I ran my first marathon recently, and crossed the finish line with a 2:40 marathon debut, qualifying for the Boston Marathon. Placing 3rd in my first marathon, I could not have done so without the support of my friends who journeyed with me to Savannah.
The words that crossed my mind and kept me going through 26.2 miles were "no surge," a mantra that I tell myself to stop any sudden or erratic surges or changes in pace while running. The story behind why I started saying "no surge" to myself dates back to my junior year of high school, the week before our county championships cross country race.
In a race the previous week, I ran my worst race of the season. Almost 20 people passed me in the last minute of the race as I faded. Like many high school runners, I didn't take bad races well, and would often sulk and not talk to anyone for an entire day to wallow in my failure. I let myself down. I let my team down.
However, my high school coach, Gregg Cantwell, did not let me do that. He went up to me after my race and told me that he noticed I made 6 or 7 sudden surges and sprints in the middle of a race, and that drained me of energy I needed to finish the strong and ultimately detrimentally affected my time and composure. Equally nerve-racking was that the next week was our county championship race, and my failure in this race would be on my mind come time for counties.
The gist of what Cantwell was telling me was this: you can't win a long race in 5 seconds of sprinting. Stay steady and composed, and don't try too hard. Next week, don't surge, he told me, and I would be fine.
The next week, I stepped up to the line with the mantra "no surge" ringing throughout my head. When people went off the line sprinting, I ran my own race. "No surge," I told myself. When I was slower than I usually was at the early checkmarks of the race "no surge" were the words I told myself. When I ran up the steepest hill of what is widely considered the most difficult cross country course in New York, "no surge" were the words I told myself. I let the race come to me naturally, instead of unnaturally trying to seize it.
I didn't know this at the time, but even though it seemed like I wasn't running that hard, I was running faster than I ever was. I would finish with the fastest finishing kick I ever had, and would finish as the top man on my team and lead us in our county championship race. It didn't even seem like I was racing hard, but instead it seemed like I was just running.
The mantra doesn't apply to just running, though. Lately, I've found that it also applies to life.

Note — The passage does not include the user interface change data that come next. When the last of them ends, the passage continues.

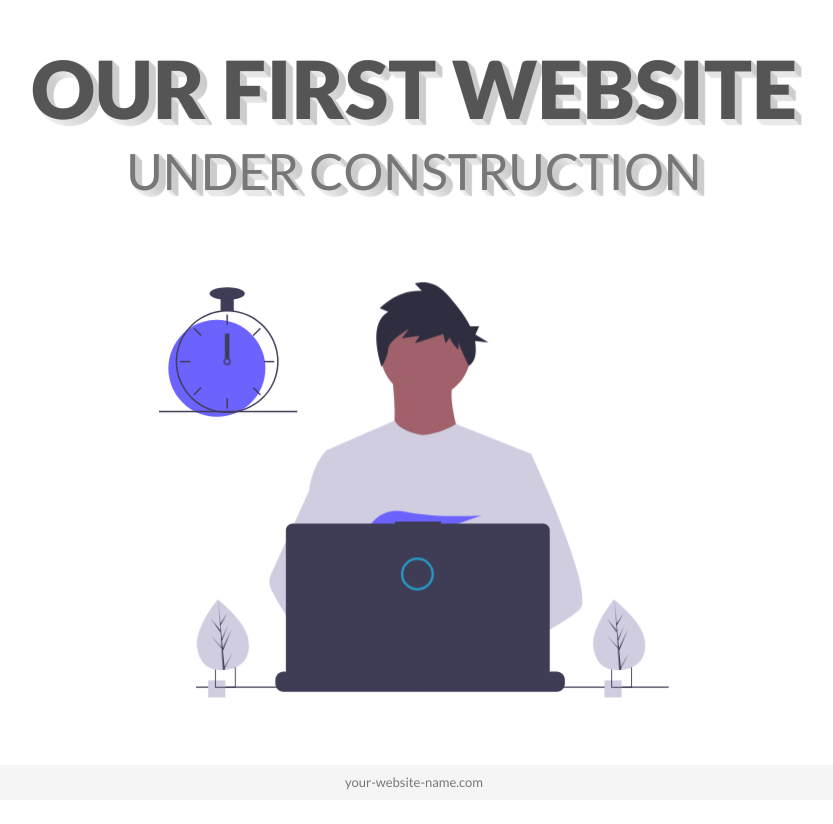
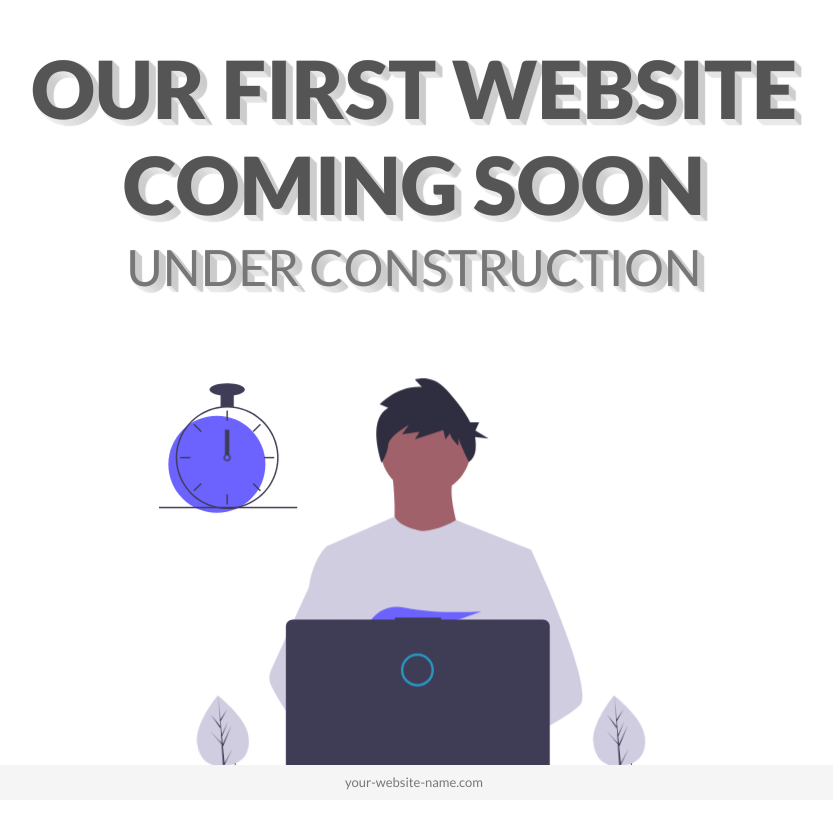
Before and after one commit to AbdurRehmany/Coming-soon-web-project, a plain HTML site: page index.html in a window 1280 px wide. Shown: the whole page, without its empty margins (226-1059 px from the left). Before the commit the page ends 800 px from the top, so only its background shows below. Drawn offline with nearby package versions, Linux system fonts and the light colour scheme.

Commit message:
heading change

```diff
--- a/index.html
+++ b/index.html
@@ -21,7 +21,7 @@
     <div class="container">
         <div class="row justify-content-center">
             <div class="col-md-10 main-title">
-                <h1>Our First Website</h1>
+                <h1>Our First Website cOMING sOON</h1>
                 <h2>under construction</h2>
             </div>
         </div>
```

My life often seems runs in paradoxes. The less hard I study on an exam, the better I do. The less effort I put into work, the more I get done. The message to myself should be clear at this point: chill out and stop trying so damn hard, and you'll be rewarded for doing so. When I do give myself the chance and the wisdom to slow down, I start doing things for the right reasons. I start volunteering to help people instead of seeking recognition and credit to put on my resume. I become kinder to the people around me because I want to take time to listen to them, not because I want a favor. I stop being "busy," and I get more done. I start praying not because I want God to do something for me, but instead to thank God for the people in my life.
That isn't to say that you shouldn't push yourself outside of your comfort zone. Dean Karnazes once said that "struggling and suffering are the essence of a life worth living. If you're not pushing yourself beyond the comfort zone...you're choosing a numb existence." But super type-A people like myself often lack balance, try to do too much at once, and burn out in the process. Slowing down and taking life at a sustainable pace saves me. It doesn't mean I do everything slowly, but instead, I do things slower when they're meant to be done slowly, and I do things fast when they're meant to be done quickly.

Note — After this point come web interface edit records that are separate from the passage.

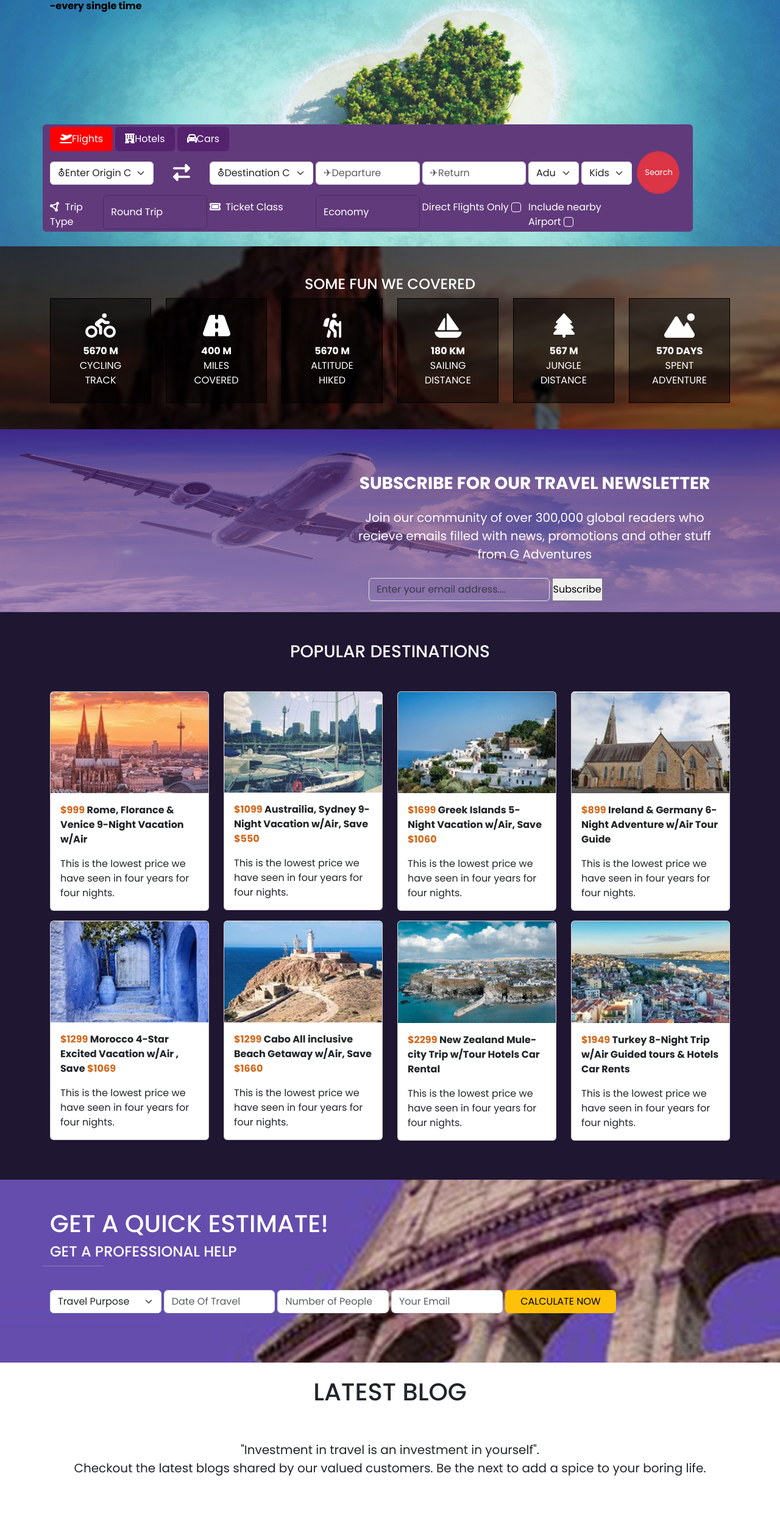
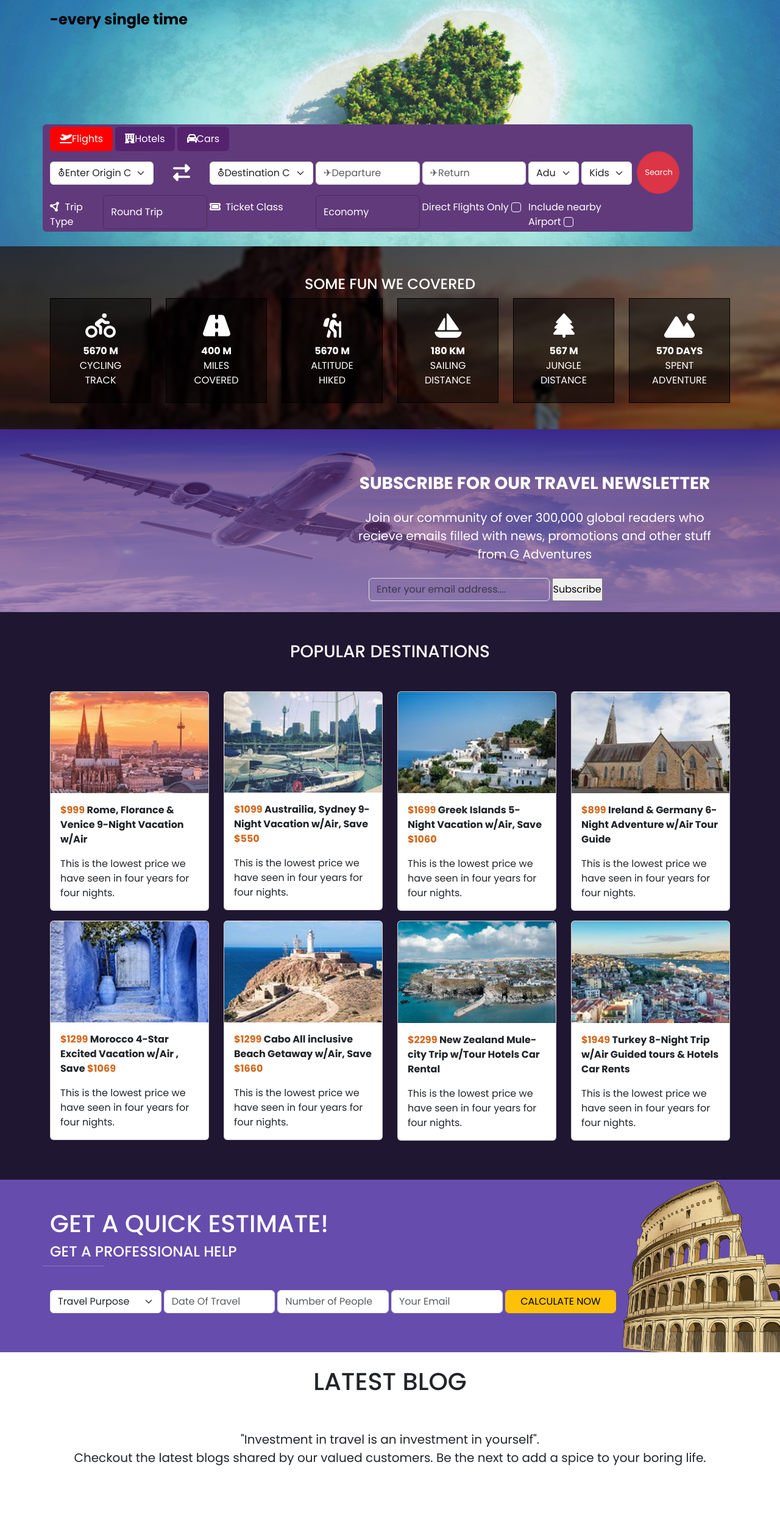
Before and after one commit to asthaj2710/Momondo, a plain HTML site: page index.html in a window 1280 px wide. Shown: the part 252-2737 px from the top of the page at 61% size. Drawn offline with nearby package versions, Linux system fonts and the light colour scheme.

Commit message:
Changes made in estimate section

```diff
--- a/assets/css/style.css
+++ b/assets/css/style.css
@@ -21,10 +21,10 @@ color: #55575e;
 .bg-blue{
     background-color: #1F1631;
 }
-.bg-purple1{
+/* .bg-purple1{
     background-color: #664CAD;
 
-}
+} */
 .top-10{
     top:10%
 }
@@ -114,12 +114,13 @@ header div ul li .active{
 /* Destination Section ends */
 /* Estimate section starts */
 .esti{
-    width: 100%;
-    height: 300px;
+    /* width: 100%;
+    height: 300px; */
+    background-color: #664CAD;
     color: #fff;
-    background:url(../img/estimate.jpg);
+    /* background:url(../img/estimate.jpg);
     background-size:cover;
-    background-position:center;
+    background-position:center;   */
 }
 /* Estimate section ends */
 /* Footer Section starts */
@@ -183,8 +184,8 @@ text-decoration: none;
         font-weight:500;
     }
     .banner .banner2{
-        font-size:15px ;
-        font-weight: 300px;
+        font-size:15px !important;
+        font-weight: 300px !important;
     }
     .circle{
         height: 70px;
--- a/index.html
+++ b/index.html
@@ -79,7 +79,7 @@
             <div class="row">
                 <div class="col-lg-7 col-sm-9 ms-1 ms-sm-0 position-absolute top-15 text-center text-sm-start">
                     <h1>"The best place to find the cheapest airfares"</h1>
-                    <p class="banner2 fw-bold mt-4 mt-sm-0">-every single time</p>
+                    <p class="banner2 fs-4 fw-bold mt-4">-every single time</p>
                 </div>
             </div>
             <div class="row">
@@ -529,10 +529,8 @@
     </section>
     <!-- Destination section ends -->
     <!-- Estimate Section starts -->
-    <section class="esti py-5">
-        <!-- <div class="position-absolute bottom-0 end-0">
-            <img src="./assets/img/est2.png" alt="est" class="estimate">
-        </div> -->
+    <section class="esti py-5 position-relative">
+            <img src="./assets/img/rome2.png" alt="rome" class="position-absolute end-0 top-0 w-15 h-100 d-none d-lg-block">
         <div class="container">
             <div class="row text-white">
                 <h1>GET A QUICK ESTIMATE!</h1>
```
Also changed, not shown: assets/img/rome2.png (added).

There has been a lot going on in my life, and what people close to me have expressed is that you can't control your circumstances in life, and you can't even control your past circumstances. But you can wake up every day with the attitude of doing your best to react to those circumstances and make the best of them. When we're ready, we can grow from them. As Romans 5 says, "we rejoice in our sufferings, knowing that suffering produces endurance, endurance produces character, and character produces hope." My unfortunate circumstances have, at times, seemed overwhelming and like the end of the world, but learning to slow down and living life with the mantra of 'no surge" allows me to press forward with peace.

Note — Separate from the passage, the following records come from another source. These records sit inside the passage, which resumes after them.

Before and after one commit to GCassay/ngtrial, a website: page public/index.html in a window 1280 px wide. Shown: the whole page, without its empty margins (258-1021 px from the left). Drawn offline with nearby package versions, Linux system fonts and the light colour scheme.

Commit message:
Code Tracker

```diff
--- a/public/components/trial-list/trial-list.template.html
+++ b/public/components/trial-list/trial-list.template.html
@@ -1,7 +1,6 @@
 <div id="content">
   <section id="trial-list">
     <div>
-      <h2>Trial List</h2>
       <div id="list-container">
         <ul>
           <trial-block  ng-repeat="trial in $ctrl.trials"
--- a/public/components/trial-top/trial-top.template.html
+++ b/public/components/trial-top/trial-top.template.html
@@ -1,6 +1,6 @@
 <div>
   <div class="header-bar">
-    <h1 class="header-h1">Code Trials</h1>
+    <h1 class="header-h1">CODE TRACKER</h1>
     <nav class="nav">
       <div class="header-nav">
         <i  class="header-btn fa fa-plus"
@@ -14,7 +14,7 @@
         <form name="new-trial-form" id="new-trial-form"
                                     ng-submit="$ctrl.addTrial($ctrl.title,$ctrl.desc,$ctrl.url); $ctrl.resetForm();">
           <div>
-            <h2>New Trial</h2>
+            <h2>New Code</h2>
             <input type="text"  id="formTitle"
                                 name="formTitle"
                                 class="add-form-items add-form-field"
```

I still think I made mistakes in my first marathon. At mile 18, feeling like I was absolutely unstoppable, I tried to make a sudden and drastic move to win my first marathon in dramatic fashion. One mile later, my body started breaking down and it took the same effort to run significantly slower, and that move was a big factor why. Predictably, it was in that mile when I started abandoning the mantra.
Naturally, I walk through life erratic and unpredictable, feeling like I have to finish everything at once. Although the outcomes in my life are still unpredictable, "no surge" allows me to proceed with steadiness, make less mistakes, and feel natural about it.
I have a peace now that I didn't have before I started applying it to my life, just like I had a peace in running that I didn't have before I started using mantra. It's what works for me, especially at times when I'm prone to anxious or racing thoughts. I can't control what life or what God throws at me; I never can. But I can control the poise with which I can react. "No surge," i say to myself as I write this article. I say those words again as I walk through a point of my life of extremely tumultuous uncertainty.